The second point is a thought experiment in which one must disregard the idea of God deliberately overseeing our actions and commmanding certain behavior for a moment. Imagine a purely materialistic world, which is not overseen by any entities beyond our comprehension, and whose creation is a mystery of utmost irrelevance. Now, we have groups of people dotting this unwatched existence, and, supposedly, they should be able do whatever they damn well please. Of course, if that happens, if the people within each distinct group do not act within the confines of certain acceptable behavior, the group will not function as effectively, and will either be internally or externally destroyed due to this. In this sense, we give birth to morality as a social contract: commonly agreed upon behavior that will allow for social groups to function optimally, promoting fairness and cooperation in order to sure collective success and prosperity.

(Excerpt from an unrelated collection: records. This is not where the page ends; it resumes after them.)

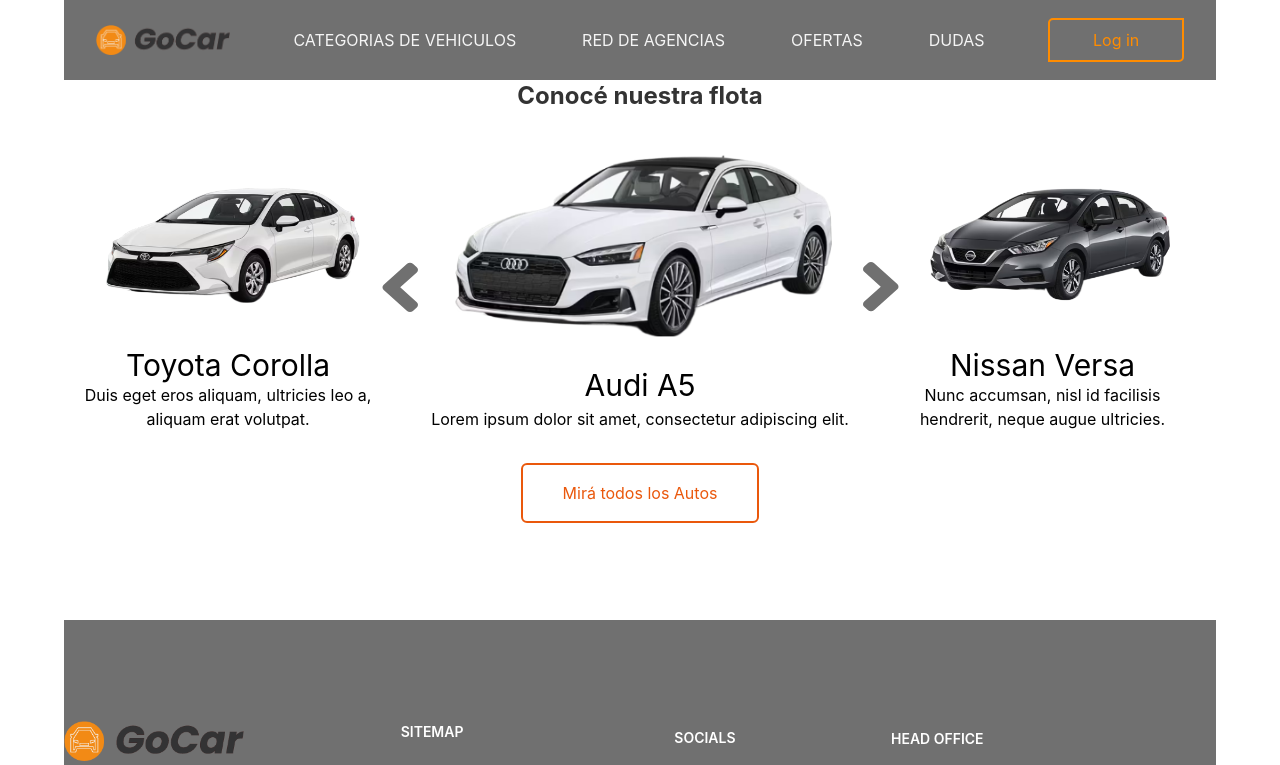
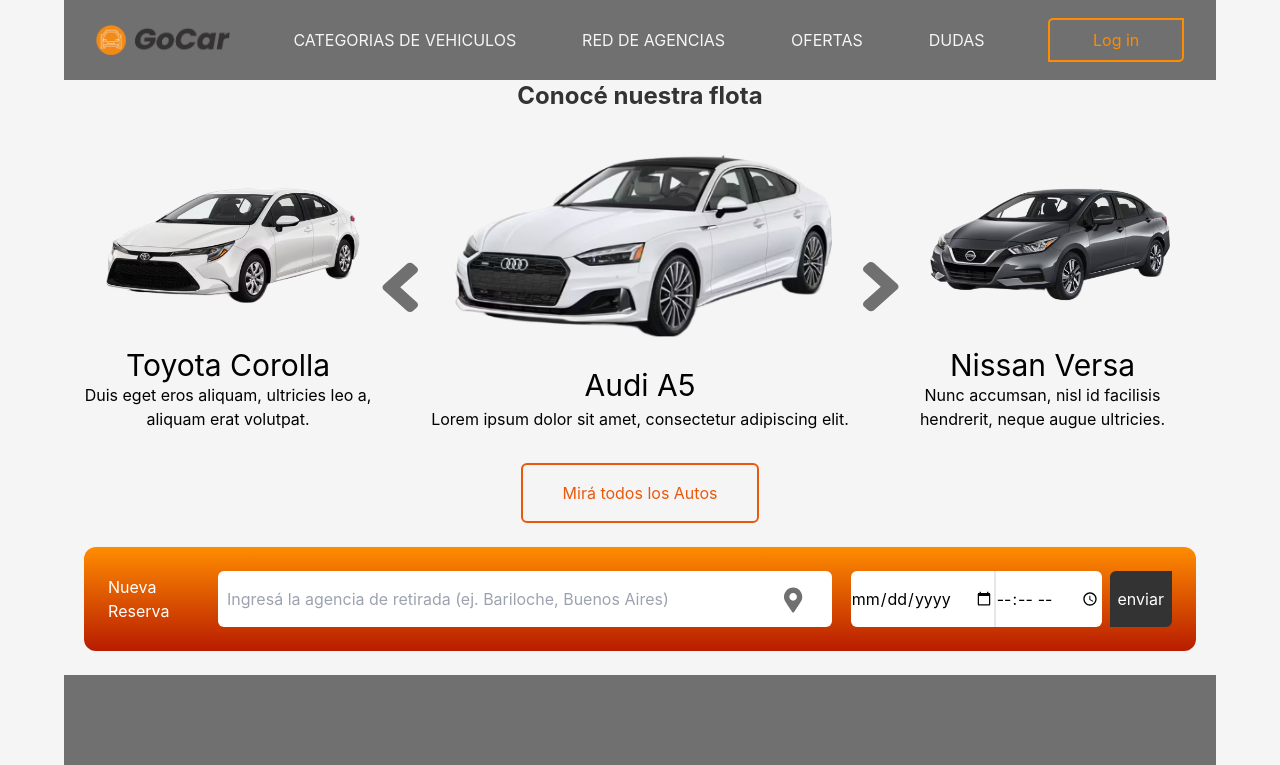
Before and after one commit to MatiasCoronel1312/s14-13-n-java, a React (Vite) app in the folder Frontend/: page / in a window 1280 px wide. Shown: the top 765 px of the page. Built offline with nearby package versions, Linux system fonts and the light colour scheme.

Commit message:
feat: new reservation

```diff
--- a/Frontend/src/App.tsx
+++ b/Frontend/src/App.tsx
@@ -5,9 +5,9 @@
 function App() {
 
   return (
-    <>
+    <div className='bg-[#F5F5F5]'>
       <MainRouter />
-    </>
+    </div>
   );
 }
 
--- a/Frontend/src/components/CarCarousel/Carrusel.tsx
+++ b/Frontend/src/components/CarCarousel/Carrusel.tsx
@@ -63,7 +63,7 @@
 
   return (
     <>
-      <section className="h-[540px] max-w-full">
+      <section className="h-full max-w-full">
         <div className="mb-8">
           <h1 className="text-center font-sans font-bold text-text text-2xl">
             Conocé nuestra flota
--- a/Frontend/src/components/CarCarousel/carrusel.interface.ts
+++ b/Frontend/src/components/CarCarousel/carrusel.interface.ts
@@ -3,3 +3,4 @@
     title: string;
     description: string;
 }
+export default Car;
--- a/Frontend/src/components/NuevaReserva/NuevaReserva.tsx
+++ b/Frontend/src/components/NuevaReserva/NuevaReserva.tsx
@@ -1,34 +1,21 @@
-// interface ReservaProps {
-//   agenciaRetirada: string;
-//   fecha: string | Date;
-// }
-
-import { SetStateAction, useState } from "react";
-import Calendar from "react-calendar";
+import { useForm } from "react-hook-form";
 
 export const NuevaReserva = () => {
-  const isSelectedAgency = false;
+  const { register, handleSubmit } = useForm();
 
-  const selectedAgency = () => {
-    if (isSelectedAgency) {
-    } else {
-    }
-  };
-  const [date, setDate] = useState(new Date());
-
-  const onChange = (_date: SetStateAction<Date>) => {
-    setDate(_date);
+  const onSubmit = handleSubmit((data) => console.log(data));
 
   return (
     <>
-        {selectedAgency()}
-        <div className="Gradient-V w-full max-h-[129] p-6 m-3 rounded-l flex justify-between align-middle">
-          <p className="text-white text-base">Nueva Reserva</p>
+      <div className="Gradient-V w-full h-[129] p-6 my-6 rounded-xl ">
+        <form className="flex justify-between " onSubmit={onSubmit}>
+          <p className="text-white text-base self-center">Nueva Reserva</p>
           <input
-            className="w-2/3 rounded-md py-4 "
+            className="w-[60%] rounded-md py-4 font-sans text-text"
             type="text"
             placeholder="  Ingresá la agencia de retirada (ej. Bariloche, Buenos Aires)
             "
+            {...register("agencia")}
           />
           <svg
             width="19"
@@ -36,20 +23,37 @@
             viewBox="0 0 19 26"
             fill="none"
             xmlns="http://www.w3.org/2000/svg"
-            className="absolute top-3 left-3"
+            className="relative top-[1rem] left-[-3rem]"
           >
             <path
               d="M8.52368 25.4754C1.33445 14.7789 0 13.6811 0 9.75C0 4.36521 4.25328 0 9.5 0C14.7467 0 19 4.36521 19 9.75C19 13.6811 17.6655 14.7789 10.4763 25.4754C10.0045 26.1749 8.99541 26.1748 8.52368 25.4754ZM9.5 13.8125C11.6861 13.8125 13.4583 11.9937 13.4583 9.75C13.4583 7.50633 11.6861 5.6875 9.5 5.6875C7.31386 5.6875 5.54167 7.50633 5.54167 9.75C5.54167 11.9937 7.31386 13.8125 9.5 13.8125Z"
               fill="#707070"
             />
           </svg>
-          <div className="ps-2 w-1/3 flex rounded-md">
-            <input className=" " type="text" placeholder="Fecha" />
-            <input className=" " type="text" placeholder="Hora" />
-            <Calendar onChange={onChange} value={date} />
+          <div className="  flex rounded-md">
+            <input
+              className="w-[50%]  rounded-l-md"
+              type="date"
+              placeholder="Fecha"
+              {...register("fecha")}
+            />
+
+            <input
+                className="w-[50%] border-l-2 border-solid rounded-r-md"
+                type="time"
+                placeholder="Hora"
+                {...register("hora")}
+                />
+
+            <button
+              className="bg-text text-white p-2 ms-2 rounded-tl-md rounded-br-md"
+              type="submit"
+            >
+              enviar
+            </button>
           </div>
+        </form>
       </div>
     </>
   );
 };
-};
--- /dev/null
+++ b/Frontend/src/components/TimeRangeSelect/TimeRangeSelect.tsx
@@ -0,0 +1,37 @@
+// src/components/TimeRangeSelect.tsx
+import React from 'react';
+
+interface TimeRangeSelectProps {
+  onChange: (selectedTime: string) => void;
+  defaultValue?: string; // Optional default selected time
+}
+
+const TimeRangeSelect: React.FC<TimeRangeSelectProps> = ({
+  onChange,
+  defaultValue,
+}) => {
+  const hours = Array.from({ length: 24 }, (_, i) => i.toString().padStart(2, '0'));
+  const minutes = ['00', '30'];
+
+  const handleTimeChange = (event: React.ChangeEvent<HTMLSelectElement>) => {
+    onChange(event.target.value);
+  };
+
+  return (
+    <select
+      className="border rounded px-2 py-1 focus:outline-none focus:ring-1 focus:ring-blue-500"
+      onChange={handleTimeChange}
+      defaultValue={defaultValue}
+    >
+      {hours.map((hour) =>
+        minutes.map((minute) => (
+          <option key={`<span class="math-inline">\{hour\}\-</span>{minute}`} value={`<span class="math-inline">\{hour\}\:</span>{minute}`}>
+            {`<span class="math-inline">\{hour\}\:</span>{minute} - <span class="math-inline">\{hour \=\=\= '23' ? '00' \: Number\(hour\) \+ 1\}\:</span>{minute}`}
+          </option>
+        ))
+      )}
+    </select>
+  );
+};
+
+export default TimeRangeSelect;
--- a/Frontend/src/main.tsx
+++ b/Frontend/src/main.tsx
@@ -7,7 +7,7 @@
 ReactDOM.createRoot(document.getElementById("root")!).render(
   <React.StrictMode>
     <BrowserRouter>
-      <App />
+      <App  />
     </BrowserRouter>
   </React.StrictMode>
 );
--- a/Frontend/src/pages/Home.tsx
+++ b/Frontend/src/pages/Home.tsx
@@ -1,10 +1,11 @@
 import Carrusel from './../components/CarCarousel/Carrusel';
+import { NuevaReserva } from './../components/NuevaReserva/NuevaReserva';
 
 const Home = () => {
   return (
-    <div>
-
+    <div >
       <Carrusel />
+      <NuevaReserva/>
     </div>
   )
 }
--- a/Frontend/src/shared/layout/Layout.tsx
+++ b/Frontend/src/shared/layout/Layout.tsx
@@ -1,6 +1,6 @@
-import { Outlet } from 'react-router-dom'
 import Navbar from './navbar/navbar'
 import Footer from './footer/footer'
+import { Outlet } from 'react-router-dom';
 
 const Layout = () => {
   return (
```
Also changed, not shown: Frontend/src/components/CarCarousel/NewCarrusel.tsx (deleted, +0 -129 lines), 1 other file (tests, documents, lock files or other folders). Lines whose indentation alone changed are shown as unchanged.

It only requires minimal thought to determine the consequences on a group of each within the limited society adopted a certain pattern of "immoral" behavior. If a group consisted entirely of rampant murderers, the society would be stripped down to nothing by its own hands, leaving it in the dust of more cooperative societies. If stealing was common, property would essentially become meaningless, making it so that the most audacious thieves are the pinnacle of society, or simply increase bitterness, conflict, and outright violence over the unfairness involved, weakening the cohesion of the group. Adultery leads to unclear paternity and, if done secretly, is a betrayal of a mate's trust that could result in group separation or outright retaliation. Interestingly, rape and slavery have no such easy refutations on such a simplistic level (which may account for the fact that they are not rebuked by the Bible...). But, it is fairly easy to see, if not in the midst of a hypothetical social group, but purely within the realm of reason, that rape is cruel and unfair to victim, due to it causing physical harm and being undesired by the victim, along with its potential for psychological harm, and slavery is simple economic and social injustice, even if there is actually no social ramifications for the group enslaving others.
With the combination of pure reason, one can easily come up with objective moral standards, and, with the combination of human empathy, emotion, and experience, develop subjective, individual moral standards as well. Of course, when it comes down it, it is difficult to say what universal morals exist with such a method, because universal morality derived from logic and basic group dynamics alone are just as likely to be ignored as the morality supposedly imposed upon us by God. So, all in all, it really is incredibly difficult to pin down an answer, making this (drumroll please) an epic waste of time and energy!
But, hey...that's my life...